- Extracted data:
************
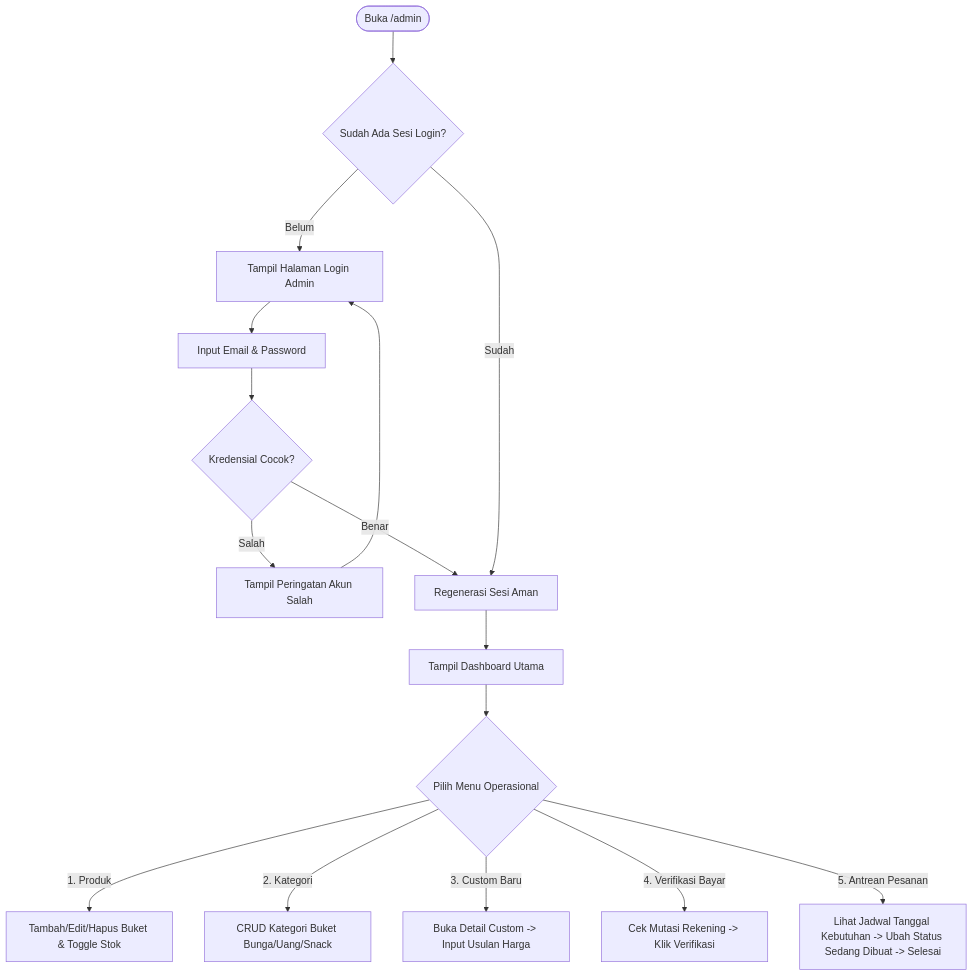
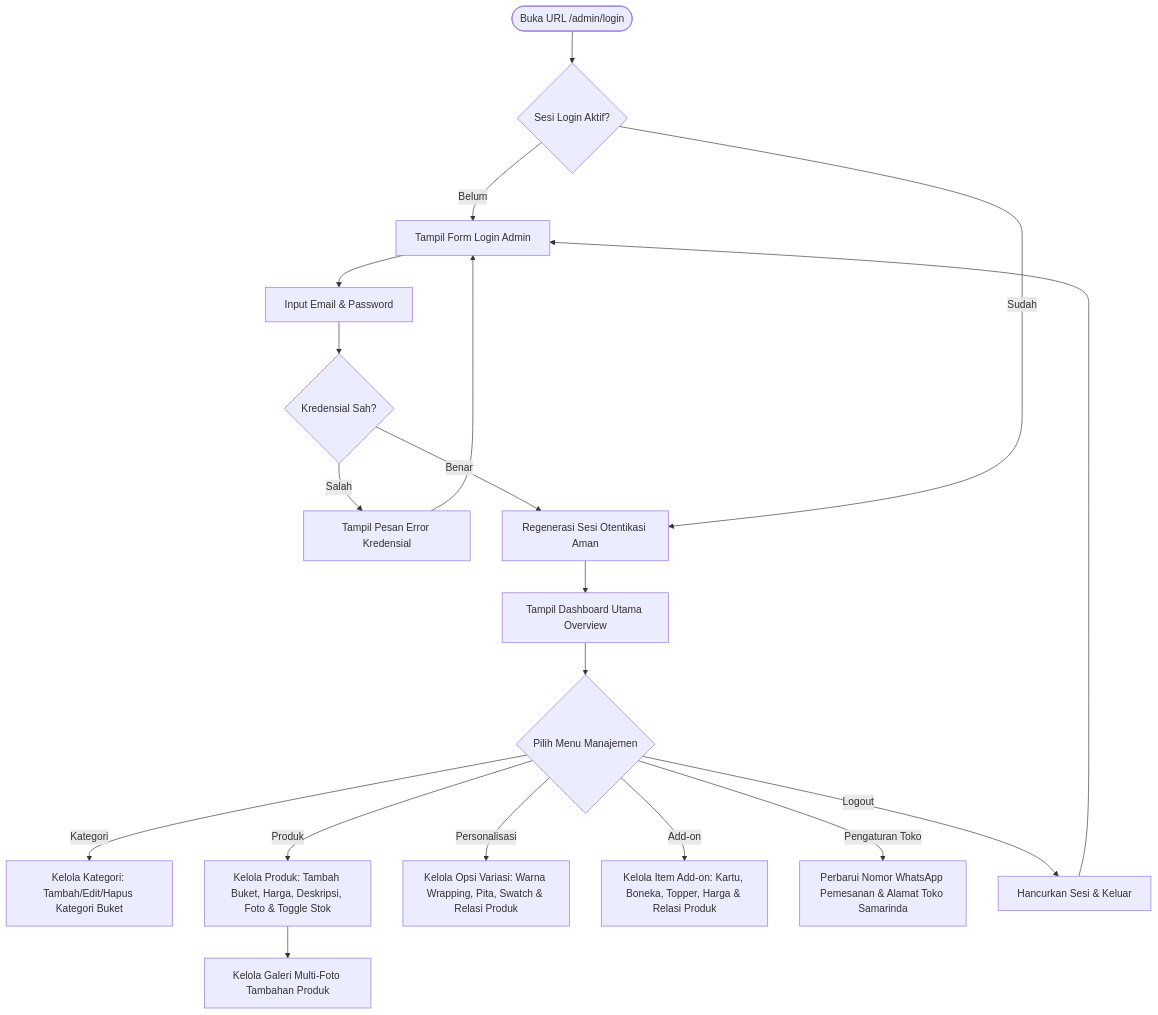
The fifth of 5 diagrams in user-flow.md (Elfend11/buketbunga), drawn with Mermaid before and after one commit. The commit also changed other lines of this file and 89 other files, not shown here.

````diff
--- a/user-flow.md
+++ b/user-flow.md
@@ -216,20 +170,25 @@
 ```mermaid
 flowchart TD
-    AdminStart([Buka /admin]) --> CheckSession{Sudah Ada Sesi Login?}
-    CheckSession -- Belum --> ShowLogin[Tampil Halaman Login Admin]
-    ShowLogin --> SubmitAuth[Input Email & Password]
-    SubmitAuth --> ValidateAuth{Kredensial Cocok?}
-    ValidateAuth -- Salah --> ErrorLogin[Tampil Peringatan Akun Salah]
-    ErrorLogin --> ShowLogin
+    StartAdmin([Buka URL /admin/login]) --> CheckAuth{Sesi Login Aktif?}
+    CheckAuth -- Belum --> ShowLoginForm[Tampil Form Login Admin]
+    ShowLoginForm --> SubmitCredentials[Input Email & Password]
+    SubmitCredentials --> ValidateCredentials{Kredensial Sah?}
+    ValidateCredentials -- Salah --> ShowLoginError[Tampil Pesan Error Kredensial]
+    ShowLoginError --> ShowLoginForm
     
-    ValidateAuth -- Benar --> SessionCreate[Regenerasi Sesi Aman]
-    CheckSession -- Sudah --> SessionCreate
-    SessionCreate --> OpenDashboard[Tampil Dashboard Utama]
+    ValidateCredentials -- Benar --> CreateSession[Regenerasi Sesi Otentikasi Aman]
+    CheckAuth -- Sudah --> CreateSession
+    CreateSession --> ShowDashboard[Tampil Dashboard Utama Overview]
     
-    OpenDashboard --> MenuChoice{Pilih Menu Operasional}
-    MenuChoice -- 1. Produk --> ProductOps[Tambah/Edit/Hapus Buket & Toggle Stok]
-    MenuChoice -- 2. Kategori --> CategoryOps[CRUD Kategori Buket Bunga/Uang/Snack]
-    MenuChoice -- 3. Custom Baru --> ReviewCustom[Buka Detail Custom -> Input Usulan Harga]
-    MenuChoice -- 4. Verifikasi Bayar --> VerifyPayment[Cek Mutasi Rekening -> Klik Verifikasi]
-    MenuChoice -- 5. Antrean Pesanan --> UpdateOrder[Lihat Jadwal Tanggal Kebutuhan -> Ubah Status Sedang Dibuat -> Selesai]
+    ShowDashboard --> SelectMenu{Pilih Menu Manajemen}
+    
+    SelectMenu -- Kategori --> CategoryCRUD[Kelola Kategori: Tambah/Edit/Hapus Kategori Buket]
+    SelectMenu -- Produk --> ProductCRUD[Kelola Produk: Tambah Buket, Harga, Deskripsi, Foto & Toggle Stok]
+    ProductCRUD --> GalleryOps[Kelola Galeri Multi-Foto Tambahan Produk]
+    SelectMenu -- Personalisasi --> PersoCRUD[Kelola Opsi Variasi: Warna Wrapping, Pita, Swatch & Relasi Produk]
+    SelectMenu -- Add-on --> AddonCRUD[Kelola Item Add-on: Kartu, Boneka, Topper, Harga & Relasi Produk]
+    SelectMenu -- Pengaturan Toko --> SettingsCRUD[Perbarui Nomor WhatsApp Pemesanan & Alamat Toko Samarinda]
+    
+    SelectMenu -- Logout --> TerminateSession[Hancurkan Sesi & Keluar]
+    TerminateSession --> ShowLoginForm
 ```
````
************
- Problem requirements:
Only one stretch of the data above is needed. Restate it word for word, from the line containing "Form Login Admin]" through the line containing "Pesan Error Kredensial]", both ends included.

- Solution to this task:
+    CheckAuth -- Belum --> ShowLoginForm[Tampil Form Login Admin]
+    ShowLoginForm --> SubmitCredentials[Input Email & Password]
+    SubmitCredentials --> ValidateCredentials{Kredensial Sah?}
+    ValidateCredentials -- Salah --> ShowLoginError[Tampil Pesan Error Kredensial]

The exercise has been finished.